Restoring and managing Kirkharle: a perpective from owner John Anderson
I would like to remind you that Kirkharle is but a piece in a much larger jigsaw; its importance lies not just in the tangible way it marks Brown’s life, but also by virtue of it acting as an interface between the rural economy and the wider general public. Unfortunately over the years, farmers have increasingly become disengaged from their ultimate customer, the consumer. As such the effort and care that goes into producing high quality food hasn’t been adequately appreciated; neither has it been reflected in the price at the farm gate. With a much keener interest in cooking and the quality of ingredients, together with a growing concern as to the security of food security, this lack of perception is starting to change. Equally farmers and landowners have not been good at encouraging people to enjoy the countryside, almost viewing land as their total private preserve; yet we depend on customers buying our food, as well as being willing to subsidise its production. We need to realise that by way of return, we must be perceived as looking after our precious landscape, as well as the living creatures and plants that go to make it so interesting and enjoyable; and above all, people need to feel welcomed.

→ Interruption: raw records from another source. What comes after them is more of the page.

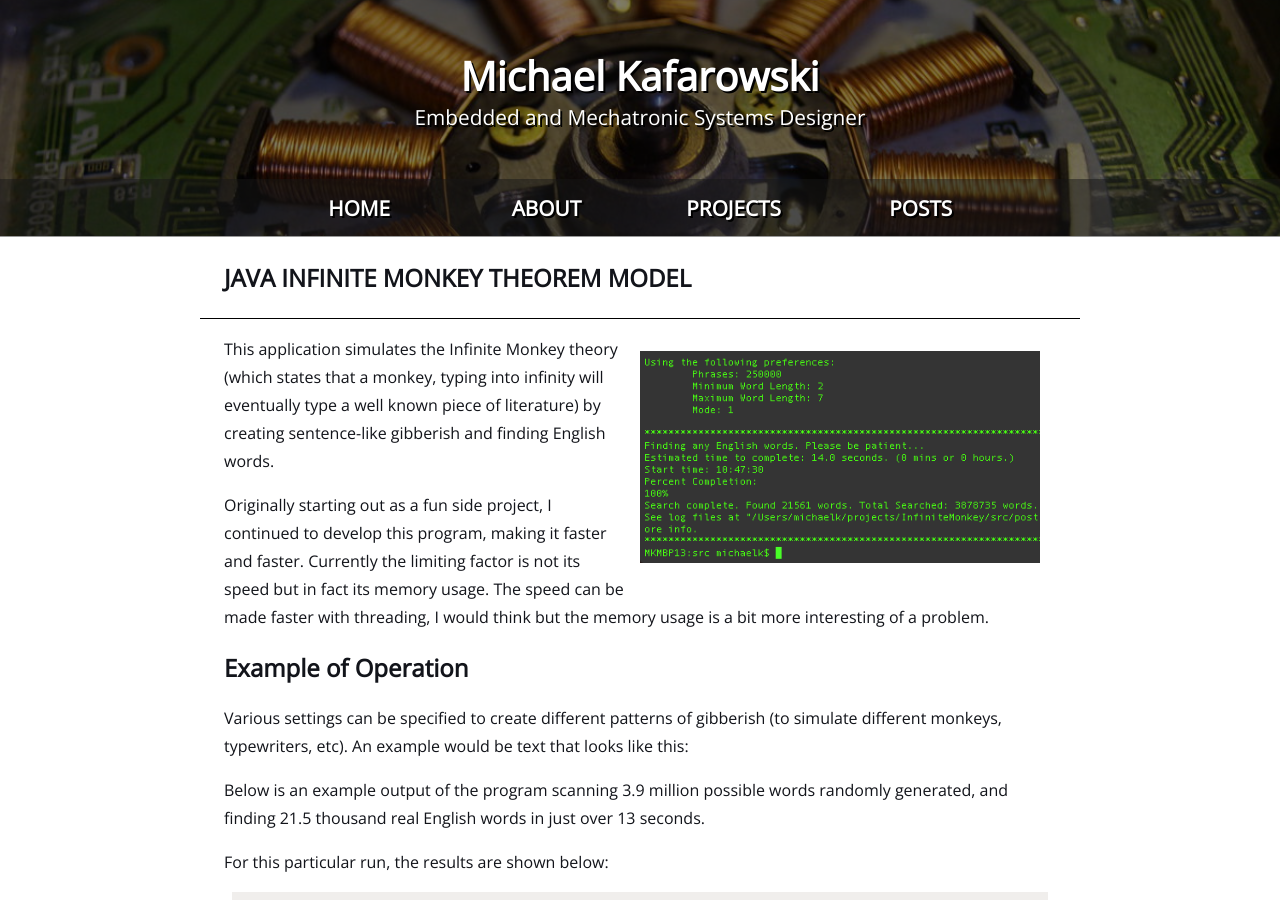
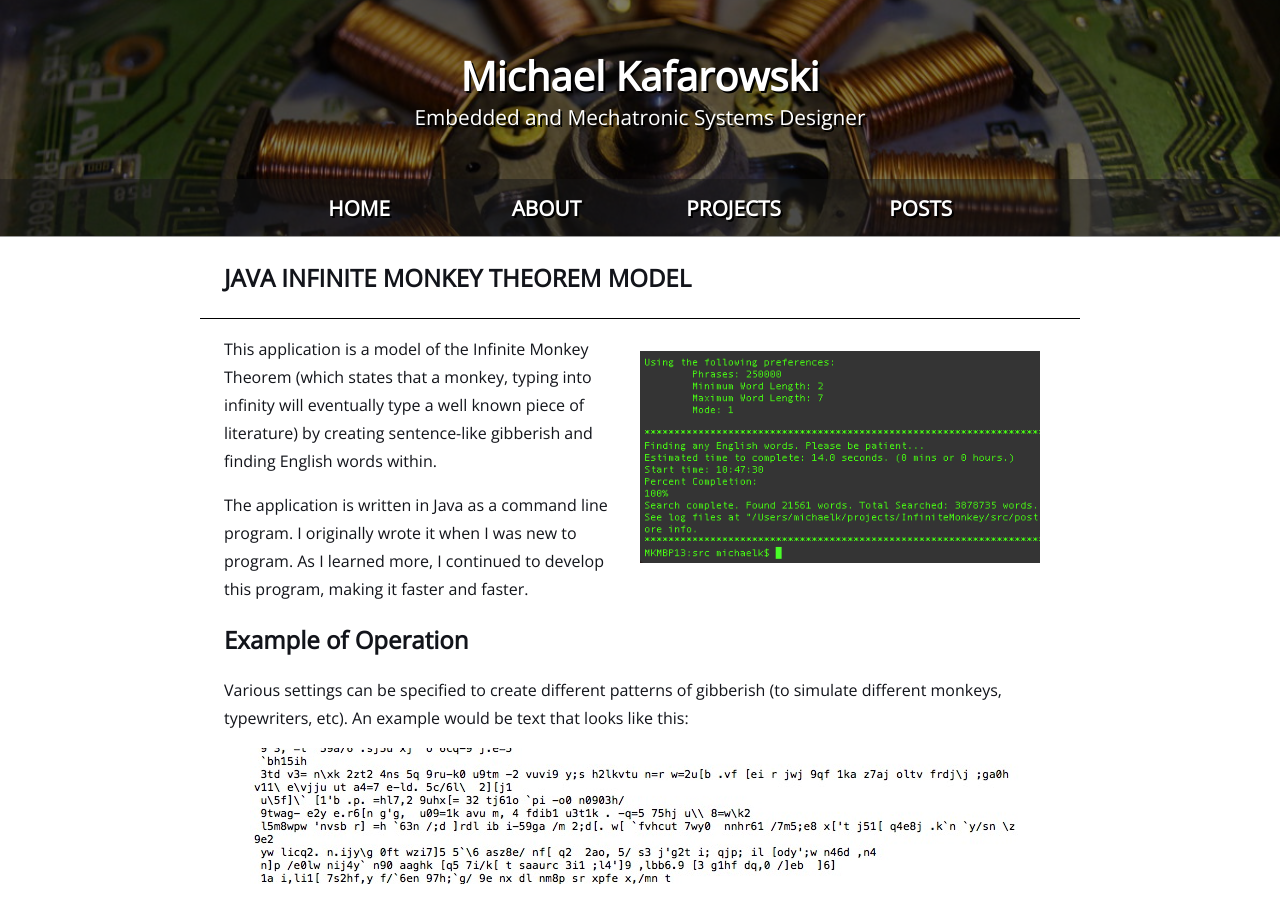
Before and after one commit to Aliasmk/aliasmk.github.io, a Jekyll site: the page built from _projects/imt.md, in a window 1280 px wide and 900 px high. Built offline with Jekyll 4.4.1, drawn with Linux system fonts in a browser that asks for light colours.

Commit message:
more various improvements

```diff
--- a/_projects/imt.md
+++ b/_projects/imt.md
@@ -15,13 +15,18 @@ redirect_from: /projects/imt.html
 
 # Java Infinite Monkey Theorem Model
 <img src="{{ page.imgurl }}" alt="{{ page.imgalt }}" class="profilePhoto verylargepic"/>
-This application simulates the Infinite Monkey theory (which states that a monkey, typing into infinity will eventually type a well known piece of literature) by creating sentence-like gibberish and finding English words.
+This application is a model of the Infinite Monkey Theorem (which states that a monkey, typing into infinity will eventually type a well known piece of literature) by creating sentence-like gibberish and finding English words within.
 
-Originally starting out as a fun side project, I continued to develop this program, making it faster and faster. Currently the limiting factor is not its speed but in fact its memory usage. The speed can be made faster with threading, I would think but the memory usage is a bit more interesting of a problem.
+The application is written in Java as a command line program. I originally wrote it when I was new to program. As I learned more, I continued to develop this program, making it faster and faster.
 
 ## Example of Operation
 
 Various settings can be specified to create different patterns of gibberish (to simulate different monkeys, typewriters, etc). An example would be text that looks like this:
+
+{% include imgwcaption.html
+imgurl="/assets/img/projects/imt/imtgibb.jpg"
+alttext="Random text generated in the first step of the program"
+%}
 
 Below is an example output of the program scanning 3.9 million possible words randomly generated, and finding 21.5 thousand real English words in just over 13 seconds.
 
```
Also changed, not shown: _posts/2020-07-30-touchgfx-part-0.md (+1 -1 lines), _projects/calc50x.md (+6 -6 lines), assets/img/projects/imt/imtgibb.jpg (added).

Kirkharle will never represent one of Brown’s greatest works; its modesty rather pertinently reflects that we are in an age of austerity. However its creation is a statement of hope for the future; with free public access the intention is that people of all ages and abilities can visit and witness its development over the years; in so doing, we hope very much they will enjoy the experience. It is what Lancelot Capability Brown would have wanted with his vision all those years ago.